Mid-October dreary cloud-covered rain and wind.
An instant at dusk, the sun broke through, peeling away the grey, infusing amber onto fields and foliage, ponies and puddles. The shower spun raindrops threading a gold tapestry through the evening air, casting sparkles,
casting sparkles, a sunray sweep of fairy godmother’s wand across the landscape.
One more blink, and the sun shrouded, the color drained away the glimmer mulled into mere weeping once more, streaming over our farm’s fallen face.
Now I know to gently wipe the teardrops away, having seen the hidden magic within, when the light is just so.
Savoring the tears of gold that glisten when the light is just right.
The moon drops one or two feathers into the field. The dark wheat listens. Be still. Now. There they are, the moon’s young, trying Their wings.
I stand alone by an elder tree, I do not dare breathe Or move. I listen. The wheat leans back toward its own darkness, And I lean toward mine. ~James Wright from “Beginning”
Wherever it was I was supposed to be this morning— whatever it was I said I would be doing— I was standing at the edge of the field— I was hurrying through my own soul, opening its dark doors— I was leaning out; I was listening. — Mary Oliver from New and Selected Poems, Volume 2
I am leaning back further into darkness.
Sun rays through the window blinds no longer rouse me awake. The farm animals are eager for their evening tucking in rather than lingering long in the fields. The leaves blink away their green.
I ready myself for bed early, glad for respite and stillness.
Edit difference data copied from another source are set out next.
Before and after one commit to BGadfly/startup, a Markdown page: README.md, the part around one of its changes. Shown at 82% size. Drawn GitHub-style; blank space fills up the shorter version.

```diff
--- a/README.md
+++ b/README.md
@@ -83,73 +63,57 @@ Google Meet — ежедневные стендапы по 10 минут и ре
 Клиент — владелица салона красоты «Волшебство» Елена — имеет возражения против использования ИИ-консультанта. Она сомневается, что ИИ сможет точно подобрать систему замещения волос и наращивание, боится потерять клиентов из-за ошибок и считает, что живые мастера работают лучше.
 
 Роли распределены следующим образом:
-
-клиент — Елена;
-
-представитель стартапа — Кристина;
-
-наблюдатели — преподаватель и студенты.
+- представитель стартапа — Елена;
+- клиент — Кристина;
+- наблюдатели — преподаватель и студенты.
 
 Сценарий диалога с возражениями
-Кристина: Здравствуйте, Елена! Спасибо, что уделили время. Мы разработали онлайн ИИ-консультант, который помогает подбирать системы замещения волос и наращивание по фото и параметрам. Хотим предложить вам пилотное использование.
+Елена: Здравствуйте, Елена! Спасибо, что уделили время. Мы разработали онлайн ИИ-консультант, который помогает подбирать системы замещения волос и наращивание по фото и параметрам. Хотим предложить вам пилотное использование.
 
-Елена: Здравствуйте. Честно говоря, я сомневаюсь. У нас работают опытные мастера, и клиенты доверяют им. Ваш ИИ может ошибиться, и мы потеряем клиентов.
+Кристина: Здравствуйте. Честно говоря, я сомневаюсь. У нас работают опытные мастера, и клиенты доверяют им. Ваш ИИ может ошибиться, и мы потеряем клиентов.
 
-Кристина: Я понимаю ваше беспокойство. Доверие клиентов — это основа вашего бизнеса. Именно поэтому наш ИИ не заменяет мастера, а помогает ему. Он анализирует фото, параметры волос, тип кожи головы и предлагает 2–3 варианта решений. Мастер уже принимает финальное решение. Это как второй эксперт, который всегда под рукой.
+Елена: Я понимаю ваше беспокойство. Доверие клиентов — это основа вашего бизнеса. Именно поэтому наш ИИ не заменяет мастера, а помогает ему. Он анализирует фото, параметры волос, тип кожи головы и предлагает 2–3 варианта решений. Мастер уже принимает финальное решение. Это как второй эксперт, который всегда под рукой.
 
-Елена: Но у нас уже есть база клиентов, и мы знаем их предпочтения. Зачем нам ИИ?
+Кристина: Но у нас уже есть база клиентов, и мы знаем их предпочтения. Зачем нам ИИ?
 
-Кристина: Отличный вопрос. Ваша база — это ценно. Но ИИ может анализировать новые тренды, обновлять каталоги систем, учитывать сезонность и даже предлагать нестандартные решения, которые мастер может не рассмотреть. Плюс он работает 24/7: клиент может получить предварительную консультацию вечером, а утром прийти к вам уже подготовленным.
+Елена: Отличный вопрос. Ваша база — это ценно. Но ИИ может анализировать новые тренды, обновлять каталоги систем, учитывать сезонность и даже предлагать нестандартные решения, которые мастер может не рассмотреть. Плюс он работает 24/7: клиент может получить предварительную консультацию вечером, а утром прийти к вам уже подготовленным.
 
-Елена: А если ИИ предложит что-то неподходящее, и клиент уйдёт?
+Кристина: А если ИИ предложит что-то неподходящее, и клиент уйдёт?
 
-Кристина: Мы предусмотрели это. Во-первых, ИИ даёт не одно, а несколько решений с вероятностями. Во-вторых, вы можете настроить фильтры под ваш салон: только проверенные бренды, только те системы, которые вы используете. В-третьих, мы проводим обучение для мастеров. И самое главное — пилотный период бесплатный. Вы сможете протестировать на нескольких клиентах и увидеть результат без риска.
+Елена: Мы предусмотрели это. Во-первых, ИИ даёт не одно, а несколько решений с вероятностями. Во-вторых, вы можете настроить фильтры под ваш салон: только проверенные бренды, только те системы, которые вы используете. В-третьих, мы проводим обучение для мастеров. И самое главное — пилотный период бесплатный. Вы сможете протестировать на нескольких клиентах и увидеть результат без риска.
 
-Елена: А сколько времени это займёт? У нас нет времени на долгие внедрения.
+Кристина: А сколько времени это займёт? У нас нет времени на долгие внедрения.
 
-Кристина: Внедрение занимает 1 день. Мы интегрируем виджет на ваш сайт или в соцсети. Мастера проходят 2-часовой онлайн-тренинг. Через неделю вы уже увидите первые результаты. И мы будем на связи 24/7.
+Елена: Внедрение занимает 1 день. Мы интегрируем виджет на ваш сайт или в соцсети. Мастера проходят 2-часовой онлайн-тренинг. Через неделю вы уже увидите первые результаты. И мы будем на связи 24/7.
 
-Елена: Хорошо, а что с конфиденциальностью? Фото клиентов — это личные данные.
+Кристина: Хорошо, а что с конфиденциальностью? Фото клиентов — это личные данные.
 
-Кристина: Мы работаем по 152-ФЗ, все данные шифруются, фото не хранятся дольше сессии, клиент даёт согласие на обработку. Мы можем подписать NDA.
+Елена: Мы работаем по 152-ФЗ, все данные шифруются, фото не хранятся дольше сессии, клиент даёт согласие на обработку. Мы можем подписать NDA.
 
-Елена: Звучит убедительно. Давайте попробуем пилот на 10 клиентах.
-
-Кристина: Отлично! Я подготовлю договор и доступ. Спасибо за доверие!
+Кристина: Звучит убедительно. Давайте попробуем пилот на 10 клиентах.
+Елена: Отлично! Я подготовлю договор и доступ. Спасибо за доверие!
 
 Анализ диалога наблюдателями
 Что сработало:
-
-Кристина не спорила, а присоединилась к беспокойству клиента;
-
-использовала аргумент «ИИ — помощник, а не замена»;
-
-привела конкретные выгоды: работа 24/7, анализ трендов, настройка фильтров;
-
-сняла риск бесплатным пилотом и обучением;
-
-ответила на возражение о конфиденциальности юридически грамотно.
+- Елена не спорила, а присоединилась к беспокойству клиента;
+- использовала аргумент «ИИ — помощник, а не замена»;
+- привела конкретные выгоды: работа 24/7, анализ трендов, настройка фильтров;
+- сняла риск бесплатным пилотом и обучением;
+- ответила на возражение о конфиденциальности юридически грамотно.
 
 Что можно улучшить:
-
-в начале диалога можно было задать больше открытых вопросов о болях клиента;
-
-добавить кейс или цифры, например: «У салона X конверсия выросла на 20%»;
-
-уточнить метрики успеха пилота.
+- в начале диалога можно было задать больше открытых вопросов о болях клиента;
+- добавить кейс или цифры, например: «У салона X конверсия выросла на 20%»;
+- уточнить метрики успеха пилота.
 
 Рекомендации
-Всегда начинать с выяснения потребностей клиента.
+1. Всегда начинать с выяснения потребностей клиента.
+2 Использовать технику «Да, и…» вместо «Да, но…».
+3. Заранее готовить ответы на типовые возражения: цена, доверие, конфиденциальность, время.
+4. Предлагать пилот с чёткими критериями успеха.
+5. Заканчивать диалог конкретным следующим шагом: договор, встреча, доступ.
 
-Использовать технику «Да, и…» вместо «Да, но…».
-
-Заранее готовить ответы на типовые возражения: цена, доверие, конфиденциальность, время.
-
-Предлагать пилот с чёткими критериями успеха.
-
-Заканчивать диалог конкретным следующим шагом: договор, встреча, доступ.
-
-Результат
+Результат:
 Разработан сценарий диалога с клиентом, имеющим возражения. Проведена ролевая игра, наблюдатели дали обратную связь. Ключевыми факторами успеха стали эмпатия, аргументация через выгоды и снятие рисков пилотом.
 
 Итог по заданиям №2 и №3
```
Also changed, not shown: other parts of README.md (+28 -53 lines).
Summer isn’t over yet but its fatigue is evident. We’re leaning back, eyes closed, ready for rest.